'Q. Did you pay any attention to that at all? A. No; I did not. It was not my business to pay attention.
'Q. Well, I was going to ask you was that any part of your duty? A. No, sir.
'Q. Whose direction were you under? A. Under my engineer's.
'Q. Did you receive any orders as you went west that morning at Lewis' Mills? A. I don't know.
'Q. On your helper, who received the orders? A. The engineer did. He received all the orders.'
Record, p. 47. 'Q. Now, Mr. Baugh, when you got up to Burr's Mills,
to that turntable, just explain to the jury the process by which that engine would get back to Bellaire? A. We had all the trains on the road to contend with, and we had to run inside tracks when coming down to keep out of the way of them.
'Q. When did you first learn the fact that you had to keep out of the way,—out of the way of what trains? A. All the trains that was expected.
'Q. The schedule trains, would it not be? A. I reckon.
'Q. What was the process,—what right had you to go back after you got to Burr's Mills or the turntable? You had no right to the track at all unless you had orders, had you? A. No, sir; didn't have no right without orders.
'Q. And you proposed to get a right to the track by writing an order which you have said you did write? A. I was going to flag on the engine. I did not want to run them on my orders.
'Q. You had been running the length of time, whatever it was; you knew the time of this local train out of Bellaire? A. No, sir.
'Q. You were in the habit of meeting it? A. I did not know what time they left.
'Q. You knew where you met them always? A. No, sir; we would not meet them perhaps once in a month. We would not meet them once a month sometimes.
'Q. You knew the time of the local train? A. No, sir.
'Q. You knew there was a local train on the road running out of Bellaire in the morning? Yes, sir.
'Q. You knew when you were running,—knew where you met them? A. I did not know anything about it that time.
'Q. Is it not a part of your duty to learn these things? I want to know if you did not know that there was a local train and has been for the last ten years running out of Bellaire about the same time,—about the same hour and the same minute. A. No, indeed; I did not.
'Q. And you were at work at—in the shops and yard, and did not know anything about it? A. No, sir; I did not.
'Q. You entirely overlooked that fact? No answer.'
* * *
Record, p. 49. 'Q. Did you know that there was a local train coming out about that time? A. I knew there was a local train on the road some place.
'Q. Between you and Bellaire? A. Yes, sir.
'Q. I wish you would explain to the jury what you mean by flagging. You say your intention was to flag down to Bellaire. How is that done?
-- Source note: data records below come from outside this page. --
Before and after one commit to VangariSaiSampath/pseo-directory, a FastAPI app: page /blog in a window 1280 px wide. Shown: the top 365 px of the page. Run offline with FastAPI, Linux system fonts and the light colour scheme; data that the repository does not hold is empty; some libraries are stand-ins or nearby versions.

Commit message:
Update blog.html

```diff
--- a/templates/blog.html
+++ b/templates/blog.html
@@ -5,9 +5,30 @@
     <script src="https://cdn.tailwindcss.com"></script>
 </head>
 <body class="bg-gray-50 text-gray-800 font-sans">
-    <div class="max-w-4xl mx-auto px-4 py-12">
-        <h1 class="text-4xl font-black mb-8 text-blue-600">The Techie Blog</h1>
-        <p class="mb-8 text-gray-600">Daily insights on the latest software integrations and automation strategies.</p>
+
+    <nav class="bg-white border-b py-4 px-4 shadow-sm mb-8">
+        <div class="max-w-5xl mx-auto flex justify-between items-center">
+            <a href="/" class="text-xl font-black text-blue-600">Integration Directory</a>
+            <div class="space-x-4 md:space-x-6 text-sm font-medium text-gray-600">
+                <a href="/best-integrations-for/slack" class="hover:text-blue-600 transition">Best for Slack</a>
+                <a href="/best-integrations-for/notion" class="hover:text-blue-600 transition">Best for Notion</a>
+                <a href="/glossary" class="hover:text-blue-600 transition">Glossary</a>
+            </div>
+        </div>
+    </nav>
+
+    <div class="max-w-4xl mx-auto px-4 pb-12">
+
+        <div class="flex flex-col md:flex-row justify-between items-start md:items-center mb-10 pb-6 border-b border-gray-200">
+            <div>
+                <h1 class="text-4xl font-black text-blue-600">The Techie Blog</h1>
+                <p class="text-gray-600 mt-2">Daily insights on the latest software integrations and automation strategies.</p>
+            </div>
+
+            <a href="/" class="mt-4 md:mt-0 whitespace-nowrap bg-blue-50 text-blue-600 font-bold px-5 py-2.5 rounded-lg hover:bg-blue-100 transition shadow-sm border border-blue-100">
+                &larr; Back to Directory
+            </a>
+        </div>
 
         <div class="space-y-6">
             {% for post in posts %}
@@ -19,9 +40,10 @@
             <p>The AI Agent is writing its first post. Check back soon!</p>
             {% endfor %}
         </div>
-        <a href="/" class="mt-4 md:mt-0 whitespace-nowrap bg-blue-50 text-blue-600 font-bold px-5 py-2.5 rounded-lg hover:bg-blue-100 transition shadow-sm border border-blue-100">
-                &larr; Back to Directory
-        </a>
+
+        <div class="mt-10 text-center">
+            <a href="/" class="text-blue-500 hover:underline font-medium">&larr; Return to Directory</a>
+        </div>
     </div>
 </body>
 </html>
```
A. We make out an order and give it to the engineer on the train we want to follow; sign the engineer's name; and I went with this flag on the train, and our engine followed behind until we met another train, and then we would side track there and pass.
'Q. That is, you would keep far enough ahead so that if you met a train you would signal it and stop the train? A. I would go right on the train that had the right of way of the track, and our engine followed after.'